# EXERCISE:
Pull every line containing "endif" out of the material below.

INFORMATION SUPPLIED Block Start

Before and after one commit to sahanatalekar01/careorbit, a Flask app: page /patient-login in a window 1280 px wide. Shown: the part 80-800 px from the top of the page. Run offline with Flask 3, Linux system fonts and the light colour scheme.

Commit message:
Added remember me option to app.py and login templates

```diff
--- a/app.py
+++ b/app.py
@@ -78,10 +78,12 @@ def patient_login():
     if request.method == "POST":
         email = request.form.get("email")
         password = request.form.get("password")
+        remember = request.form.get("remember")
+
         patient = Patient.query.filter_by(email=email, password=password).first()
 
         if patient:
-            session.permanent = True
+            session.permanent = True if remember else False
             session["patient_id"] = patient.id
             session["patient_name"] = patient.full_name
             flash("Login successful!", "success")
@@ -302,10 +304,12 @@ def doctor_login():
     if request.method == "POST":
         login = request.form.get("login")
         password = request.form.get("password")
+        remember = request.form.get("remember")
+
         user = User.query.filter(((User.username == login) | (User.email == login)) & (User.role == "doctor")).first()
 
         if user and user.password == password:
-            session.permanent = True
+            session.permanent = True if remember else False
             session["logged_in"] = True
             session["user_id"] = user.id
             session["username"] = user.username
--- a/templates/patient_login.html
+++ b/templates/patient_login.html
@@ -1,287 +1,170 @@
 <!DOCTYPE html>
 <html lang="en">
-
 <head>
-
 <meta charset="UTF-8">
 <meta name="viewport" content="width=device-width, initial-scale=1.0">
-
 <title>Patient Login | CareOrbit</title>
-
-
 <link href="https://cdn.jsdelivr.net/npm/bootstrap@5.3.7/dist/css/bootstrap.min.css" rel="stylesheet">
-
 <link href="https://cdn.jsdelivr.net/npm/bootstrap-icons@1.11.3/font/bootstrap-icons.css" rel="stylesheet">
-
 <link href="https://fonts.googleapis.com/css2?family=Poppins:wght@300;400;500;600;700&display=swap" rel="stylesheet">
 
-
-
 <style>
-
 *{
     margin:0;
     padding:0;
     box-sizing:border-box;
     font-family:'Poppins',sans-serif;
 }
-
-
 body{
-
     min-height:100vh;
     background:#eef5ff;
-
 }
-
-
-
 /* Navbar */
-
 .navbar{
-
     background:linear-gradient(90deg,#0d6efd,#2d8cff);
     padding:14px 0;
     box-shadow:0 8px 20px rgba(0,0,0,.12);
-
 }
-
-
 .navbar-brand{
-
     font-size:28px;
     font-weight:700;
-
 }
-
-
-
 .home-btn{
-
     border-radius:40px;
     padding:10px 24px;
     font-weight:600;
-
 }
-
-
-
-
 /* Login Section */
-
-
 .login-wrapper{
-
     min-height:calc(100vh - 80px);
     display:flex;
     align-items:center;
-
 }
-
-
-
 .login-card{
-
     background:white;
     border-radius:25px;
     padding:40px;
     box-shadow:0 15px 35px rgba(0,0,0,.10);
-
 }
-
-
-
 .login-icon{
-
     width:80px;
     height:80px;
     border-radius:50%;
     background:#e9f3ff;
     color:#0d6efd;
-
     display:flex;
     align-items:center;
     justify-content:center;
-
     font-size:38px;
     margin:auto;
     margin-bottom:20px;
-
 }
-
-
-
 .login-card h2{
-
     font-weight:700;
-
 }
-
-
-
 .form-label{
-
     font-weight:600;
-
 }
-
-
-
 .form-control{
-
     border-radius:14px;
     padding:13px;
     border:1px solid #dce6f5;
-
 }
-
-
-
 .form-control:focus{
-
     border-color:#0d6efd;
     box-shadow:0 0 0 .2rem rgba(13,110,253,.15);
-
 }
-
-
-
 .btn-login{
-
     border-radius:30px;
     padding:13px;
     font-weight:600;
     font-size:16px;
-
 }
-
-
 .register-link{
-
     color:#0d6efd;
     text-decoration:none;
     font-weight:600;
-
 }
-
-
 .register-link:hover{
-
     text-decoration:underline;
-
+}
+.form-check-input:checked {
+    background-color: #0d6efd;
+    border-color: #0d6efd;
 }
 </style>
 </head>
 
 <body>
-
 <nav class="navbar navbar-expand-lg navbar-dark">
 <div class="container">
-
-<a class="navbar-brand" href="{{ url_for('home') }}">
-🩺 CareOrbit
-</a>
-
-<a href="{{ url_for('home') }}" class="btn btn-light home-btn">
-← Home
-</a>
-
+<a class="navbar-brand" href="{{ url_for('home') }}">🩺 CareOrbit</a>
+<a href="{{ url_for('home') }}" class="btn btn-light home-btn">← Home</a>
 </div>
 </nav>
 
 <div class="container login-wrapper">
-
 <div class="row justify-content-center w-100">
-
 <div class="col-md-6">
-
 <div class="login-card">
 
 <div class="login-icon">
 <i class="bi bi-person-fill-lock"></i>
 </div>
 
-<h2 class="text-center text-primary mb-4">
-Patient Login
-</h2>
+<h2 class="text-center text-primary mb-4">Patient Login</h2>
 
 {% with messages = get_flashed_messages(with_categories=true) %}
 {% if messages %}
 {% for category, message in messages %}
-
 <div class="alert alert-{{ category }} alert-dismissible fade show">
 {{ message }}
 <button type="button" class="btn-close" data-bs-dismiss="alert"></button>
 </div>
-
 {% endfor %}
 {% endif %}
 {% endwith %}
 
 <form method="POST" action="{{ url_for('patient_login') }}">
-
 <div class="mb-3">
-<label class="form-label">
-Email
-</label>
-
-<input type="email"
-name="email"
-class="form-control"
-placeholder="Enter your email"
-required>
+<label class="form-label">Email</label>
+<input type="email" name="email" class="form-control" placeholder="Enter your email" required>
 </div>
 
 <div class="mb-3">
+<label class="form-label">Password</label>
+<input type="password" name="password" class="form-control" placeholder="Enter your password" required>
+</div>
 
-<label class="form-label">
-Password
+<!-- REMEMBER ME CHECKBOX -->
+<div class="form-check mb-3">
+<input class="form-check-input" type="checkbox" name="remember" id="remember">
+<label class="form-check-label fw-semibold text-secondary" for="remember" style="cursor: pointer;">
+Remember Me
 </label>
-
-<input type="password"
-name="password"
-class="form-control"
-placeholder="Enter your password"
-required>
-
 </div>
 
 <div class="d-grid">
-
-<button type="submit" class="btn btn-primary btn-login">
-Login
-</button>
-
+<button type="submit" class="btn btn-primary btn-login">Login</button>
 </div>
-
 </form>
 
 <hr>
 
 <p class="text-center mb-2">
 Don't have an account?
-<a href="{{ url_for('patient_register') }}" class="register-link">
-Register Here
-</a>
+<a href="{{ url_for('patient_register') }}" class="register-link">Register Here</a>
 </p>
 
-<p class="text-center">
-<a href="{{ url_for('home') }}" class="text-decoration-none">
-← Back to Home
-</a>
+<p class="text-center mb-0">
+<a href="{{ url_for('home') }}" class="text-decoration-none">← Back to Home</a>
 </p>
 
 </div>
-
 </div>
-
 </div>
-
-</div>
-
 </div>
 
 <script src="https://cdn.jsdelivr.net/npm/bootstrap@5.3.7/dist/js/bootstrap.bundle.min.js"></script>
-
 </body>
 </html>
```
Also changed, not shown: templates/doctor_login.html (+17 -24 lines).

INFORMATION SUPPLIED Block End
INFORMATION SUPPLIED Block Start

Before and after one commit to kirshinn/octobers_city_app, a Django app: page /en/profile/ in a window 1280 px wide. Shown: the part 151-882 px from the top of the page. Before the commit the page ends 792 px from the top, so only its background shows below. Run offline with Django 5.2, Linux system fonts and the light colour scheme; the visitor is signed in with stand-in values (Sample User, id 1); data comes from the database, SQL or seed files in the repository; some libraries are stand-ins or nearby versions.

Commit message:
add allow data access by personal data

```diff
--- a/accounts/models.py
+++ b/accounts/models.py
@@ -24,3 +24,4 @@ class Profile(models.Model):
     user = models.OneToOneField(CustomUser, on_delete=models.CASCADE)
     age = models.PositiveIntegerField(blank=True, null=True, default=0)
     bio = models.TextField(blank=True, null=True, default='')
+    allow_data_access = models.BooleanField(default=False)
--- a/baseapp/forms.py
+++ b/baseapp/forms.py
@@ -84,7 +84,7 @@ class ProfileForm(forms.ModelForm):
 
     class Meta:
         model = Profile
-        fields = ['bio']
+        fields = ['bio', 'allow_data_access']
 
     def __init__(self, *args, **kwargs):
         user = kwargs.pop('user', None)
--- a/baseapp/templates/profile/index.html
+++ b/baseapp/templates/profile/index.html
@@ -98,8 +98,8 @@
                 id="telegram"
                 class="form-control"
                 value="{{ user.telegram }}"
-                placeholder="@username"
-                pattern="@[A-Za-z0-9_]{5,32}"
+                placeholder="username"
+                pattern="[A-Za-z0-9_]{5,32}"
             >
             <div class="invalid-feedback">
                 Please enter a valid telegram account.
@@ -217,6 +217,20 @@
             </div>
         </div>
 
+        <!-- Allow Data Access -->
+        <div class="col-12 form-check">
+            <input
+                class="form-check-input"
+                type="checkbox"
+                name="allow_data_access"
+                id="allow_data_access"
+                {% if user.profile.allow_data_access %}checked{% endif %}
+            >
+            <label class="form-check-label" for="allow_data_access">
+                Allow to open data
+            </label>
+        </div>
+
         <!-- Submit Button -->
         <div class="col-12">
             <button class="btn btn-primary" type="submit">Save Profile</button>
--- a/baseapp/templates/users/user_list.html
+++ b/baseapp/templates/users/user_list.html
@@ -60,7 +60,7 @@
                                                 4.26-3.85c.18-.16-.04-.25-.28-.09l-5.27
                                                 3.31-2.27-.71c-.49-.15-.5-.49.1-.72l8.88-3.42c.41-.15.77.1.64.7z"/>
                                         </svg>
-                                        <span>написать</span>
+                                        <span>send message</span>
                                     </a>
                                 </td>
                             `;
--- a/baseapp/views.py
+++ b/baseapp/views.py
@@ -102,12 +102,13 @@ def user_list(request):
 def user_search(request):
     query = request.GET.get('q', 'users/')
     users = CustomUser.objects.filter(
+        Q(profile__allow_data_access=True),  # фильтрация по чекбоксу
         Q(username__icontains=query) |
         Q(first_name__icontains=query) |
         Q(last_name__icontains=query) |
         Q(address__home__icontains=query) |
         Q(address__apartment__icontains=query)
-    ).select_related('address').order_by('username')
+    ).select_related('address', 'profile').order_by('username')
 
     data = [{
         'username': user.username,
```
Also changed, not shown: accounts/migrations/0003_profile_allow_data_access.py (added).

INFORMATION SUPPLIED Block End
INFORMATION SUPPLIED Block Start

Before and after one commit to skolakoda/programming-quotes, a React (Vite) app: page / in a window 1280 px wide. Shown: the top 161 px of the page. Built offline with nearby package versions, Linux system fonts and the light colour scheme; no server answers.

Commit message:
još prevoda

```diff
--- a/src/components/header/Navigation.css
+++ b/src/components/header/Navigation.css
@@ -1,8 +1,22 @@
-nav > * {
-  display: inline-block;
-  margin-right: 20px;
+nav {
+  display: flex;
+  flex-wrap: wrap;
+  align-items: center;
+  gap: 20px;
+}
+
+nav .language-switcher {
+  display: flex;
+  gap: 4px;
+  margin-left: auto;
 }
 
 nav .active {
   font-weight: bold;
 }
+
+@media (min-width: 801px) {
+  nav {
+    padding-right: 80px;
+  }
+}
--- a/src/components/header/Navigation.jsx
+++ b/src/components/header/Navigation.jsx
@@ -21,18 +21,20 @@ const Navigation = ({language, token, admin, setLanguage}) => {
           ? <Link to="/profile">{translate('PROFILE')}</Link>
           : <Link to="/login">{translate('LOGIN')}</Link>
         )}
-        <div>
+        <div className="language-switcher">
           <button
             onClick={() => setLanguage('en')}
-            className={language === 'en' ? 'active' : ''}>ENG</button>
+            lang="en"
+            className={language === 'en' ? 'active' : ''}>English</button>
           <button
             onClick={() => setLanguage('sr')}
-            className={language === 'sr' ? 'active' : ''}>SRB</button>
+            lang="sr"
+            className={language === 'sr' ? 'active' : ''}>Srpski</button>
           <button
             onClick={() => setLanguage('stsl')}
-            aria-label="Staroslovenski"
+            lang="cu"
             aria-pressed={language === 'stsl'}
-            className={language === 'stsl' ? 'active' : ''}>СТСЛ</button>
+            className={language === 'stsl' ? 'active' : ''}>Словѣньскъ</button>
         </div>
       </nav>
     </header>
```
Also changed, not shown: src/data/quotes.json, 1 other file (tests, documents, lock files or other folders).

INFORMATION SUPPLIED Block End

# WRITTEN SOLUTION:
 {% endif %}
+                {% if user.profile.allow_data_access %}checked{% endif %}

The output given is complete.